- Terrorist attacks
- Political – boycotts, strikes, sit ins, blockades
- Product recalls due to defects, or tampering with products
- Management misconduct – perhaps fraud
- Poor business performance, shareholder unrest, share price drop.
Some risks are more likely than others, so all companies would be well advised to put certain basic processes in place, such as employee inductions that cover evacuation procedures, fire drills, what to do if a fire is discovered , or if a colleague is injured. Door security is also a simple but important issue.
Emergency plans should assign roles and responsibilities to people who will take charge in an emergency, such as fire wardens or first aiders. The responsible people should be known and clearly visible to staff, their authority easily recognised in an emergency. They may be issued with high visibility vests, jackets or armbands for easy recognition. The process for fire drills and evacuation should be rehearsed regularly, with everyone knowing what action is expected of them.
Many organisations will have a crisis plan in place, and a nominated crisis manager who can implement a pre – agreed plan. The plan will vary depending on the type of crisis, and there may be one for each of the type of risk itemised above.
The crisis management plan will define the process to identify and assess any serious situation that arises, deal with threats and emergencies throughout their duration, ensure damage limitation, and plan for business resumption and post crisis recovery.
Crisis Management has several stages;-
- Preparation and prevention
- identification or anticipation of the crisis
- Limitation and damage control
- Managing the change
- Business recovery
- Reviewing and learning lessons
How does Crisis Management work?
The crisis poses a threat to the reputation or survival of the business. It may range from inappropriate behaviour by a member of staff, to the closure or withdrawal of some of the company’s products or services. Perhaps a service user is unhappy with your company and has contacted the press.
The power of the online media allows news to spread quickly. Managing the crisis effectively is vital to minimising damage.
If the business has a plan in place for when something goes wrong, this allows the business to act quickly and effectively, to avoid or minimise the threat. The plan should look at every possible impact on the business.
How does Business Continuity Management differ from Disaster Recovery Planning?
Disaster Recovery Plans tend to focus on recovery of the IT aspects of a business such as offsite backup systems, and cloud storage.
A Business Continuity Plan addresses all the issues necessary to keep the business running.
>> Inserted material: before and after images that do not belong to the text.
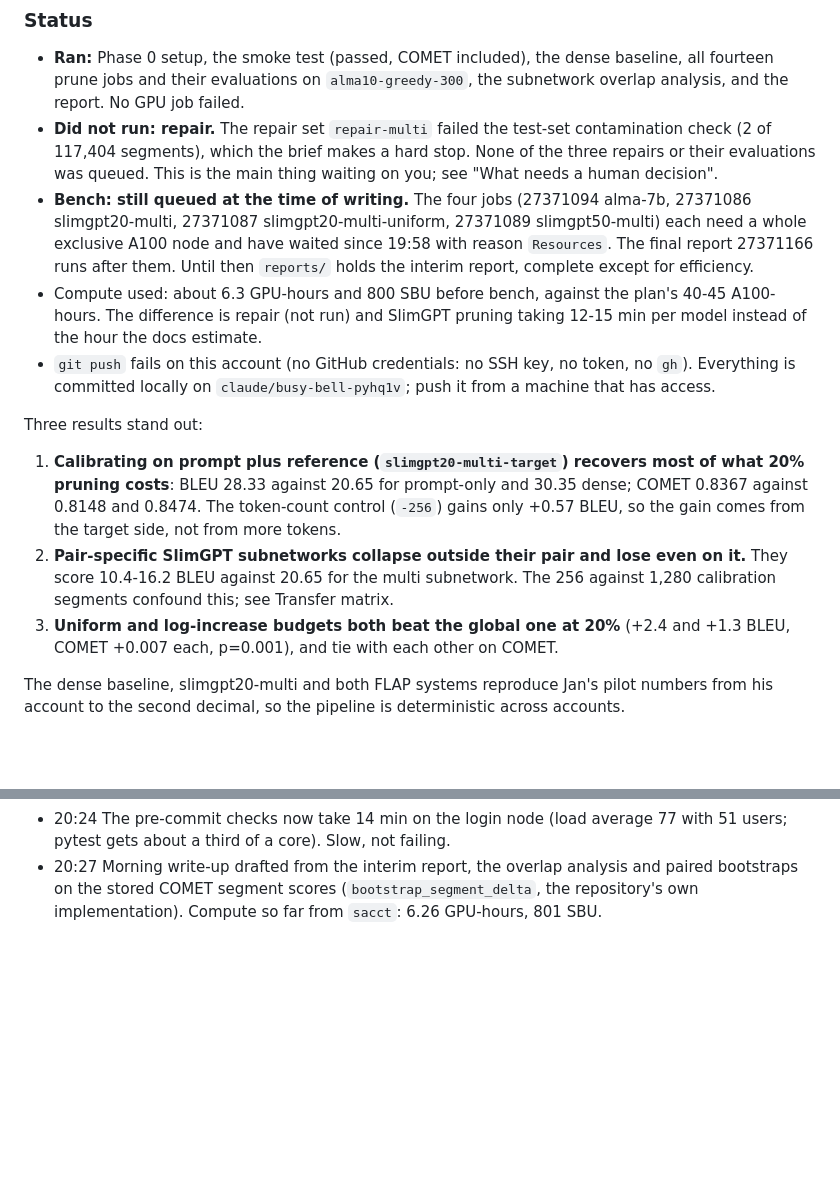
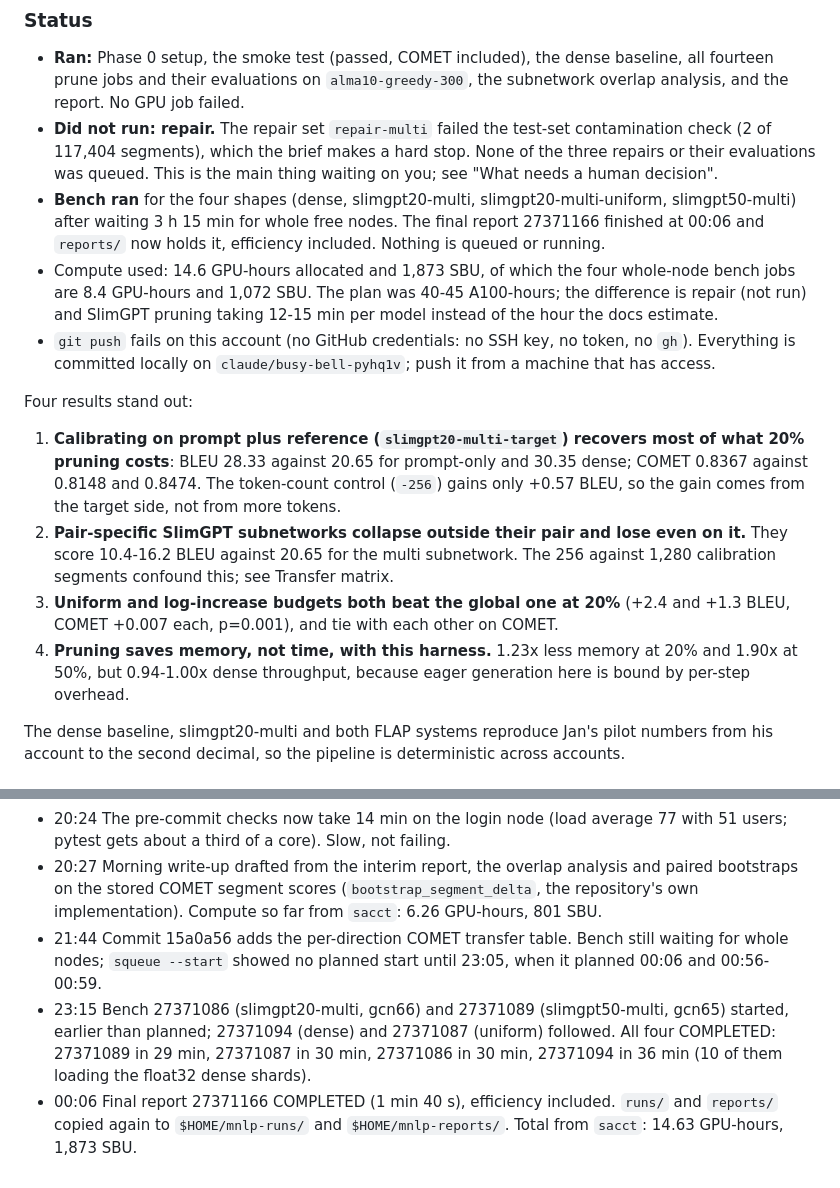
Before and after one commit to Stasieniec/small-mnlp-eval, a Markdown page: docs/overnight-2026-09-29.md, 2 parts joined by grey strips. Drawn GitHub-style; blank space fills up the shorter version.

```diff
--- a/docs/overnight-2026-09-29.md
+++ b/docs/overnight-2026-09-29.md
@@ -17,20 +17,20 @@ the chronological log with every job id is below it.
   makes a hard stop. None of the three repairs or their evaluations was
   queued. This is the main thing waiting on you; see "What needs a human
   decision".
-- **Bench: still queued at the time of writing.** The four jobs (27371094
-  alma-7b, 27371086 slimgpt20-multi, 27371087 slimgpt20-multi-uniform,
-  27371089 slimgpt50-multi) each need a whole exclusive A100 node and have
-  waited since 19:58 with reason `Resources`. The final report 27371166
-  runs after them. Until then `reports/` holds the interim report, complete
-  except for efficiency.
-- Compute used: about 6.3 GPU-hours and 800 SBU before bench, against the
-  plan's 40-45 A100-hours. The difference is repair (not run) and SlimGPT
-  pruning taking 12-15 min per model instead of the hour the docs estimate.
+- **Bench ran** for the four shapes (dense, slimgpt20-multi,
+  slimgpt20-multi-uniform, slimgpt50-multi) after waiting 3 h 15 min for
+  whole free nodes. The final report 27371166 finished at 00:06 and
+  `reports/` now holds it, efficiency included. Nothing is queued or
+  running.
+- Compute used: 14.6 GPU-hours allocated and 1,873 SBU, of which the four
+  whole-node bench jobs are 8.4 GPU-hours and 1,072 SBU. The plan was 40-45
+  A100-hours; the difference is repair (not run) and SlimGPT pruning taking
+  12-15 min per model instead of the hour the docs estimate.
 - `git push` fails on this account (no GitHub credentials: no SSH key, no
   token, no `gh`). Everything is committed locally on
   `claude/busy-bell-pyhq1v`; push it from a machine that has access.
 
-Three results stand out:
+Four results stand out:
 
 1. **Calibrating on prompt plus reference (`slimgpt20-multi-target`)
    recovers most of what 20% pruning costs**: BLEU 28.33 against 20.65 for
@@ -44,6 +44,9 @@ Three results stand out:
 3. **Uniform and log-increase budgets both beat the global one at 20%**
    (+2.4 and +1.3 BLEU, COMET +0.007 each, p=0.001), and tie with each other
    on COMET.
+4. **Pruning saves memory, not time, with this harness.** 1.23x less
+   memory at 20% and 1.90x at 50%, but 0.94-1.00x dense throughput, because
+   eager generation here is bound by per-step overhead.
 
 The dense baseline, slimgpt20-multi and both FLAP systems reproduce Jan's
 pilot numbers from his account to the second decimal, so the pipeline is
@@ -527,3 +568,14 @@ fifteen real score jobs, so it runs even if one system fails.
   analysis and paired bootstraps on the stored COMET segment scores
   (`bootstrap_segment_delta`, the repository's own implementation). Compute
   so far from `sacct`: 6.26 GPU-hours, 801 SBU.
+- 21:44 Commit 15a0a56 adds the per-direction COMET transfer table. Bench
+  still waiting for whole nodes; `squeue --start` showed no planned start
+  until 23:05, when it planned 00:06 and 00:56-00:59.
+- 23:15 Bench 27371086 (slimgpt20-multi, gcn66) and 27371089
+  (slimgpt50-multi, gcn65) started, earlier than planned; 27371094 (dense)
+  and 27371087 (uniform) followed. All four COMPLETED: 27371089 in 29 min,
+  27371087 in 30 min, 27371086 in 30 min, 27371094 in 36 min (10 of them
+  loading the float32 dense shards).
+- 00:06 Final report 27371166 COMPLETED (1 min 40 s), efficiency included.
+  `runs/` and `reports/` copied again to `$HOME/mnlp-runs/` and
+  `$HOME/mnlp-reports/`. Total from `sacct`: 14.63 GPU-hours, 1,873 SBU.
```
Also changed, not shown: other parts of docs/overnight-2026-09-29.md (+56 -18 lines), README.md (+7 -0 lines).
It will include strategies to minimise disruption to customers and employees to ensure a crisis is managed effectively before it escalates to a disaster.
Business Recovery Plan
This is the plan to allow resumption of normal business as soon as is practical, e.g. a defined process for staff to follow in the intervening days, such as somewhere for staff to gather and begin work.
This may be a series of separate plans to deal with events that may seriously impact operations, and may include practical issues such as;-
How would employees and customers be advised of business disruption?
What would be done about customer orders due for delivery during business disruption?
Where and how would the business operate if the premises were closed?
How long could the business function if computer or telephone systems were down? What other arrangements would be used short term? How would staff and customers be contacted? Would production be affected? How would you access vital data?
If your information was hacked, would sensitive information fall into the wrong hands, say a competitor’s? What might the effect of that be?
People are usually a company’s most valuable asset. The loss or injury of employees is a serious problem. If several members of the team left in a short time period, perhaps through maternity or paternity leave, illness, retirement, or went to work for a new competitor, how would your business be affected?
The answers to these questions will feed into the Business Continuity Management (BCM) plan.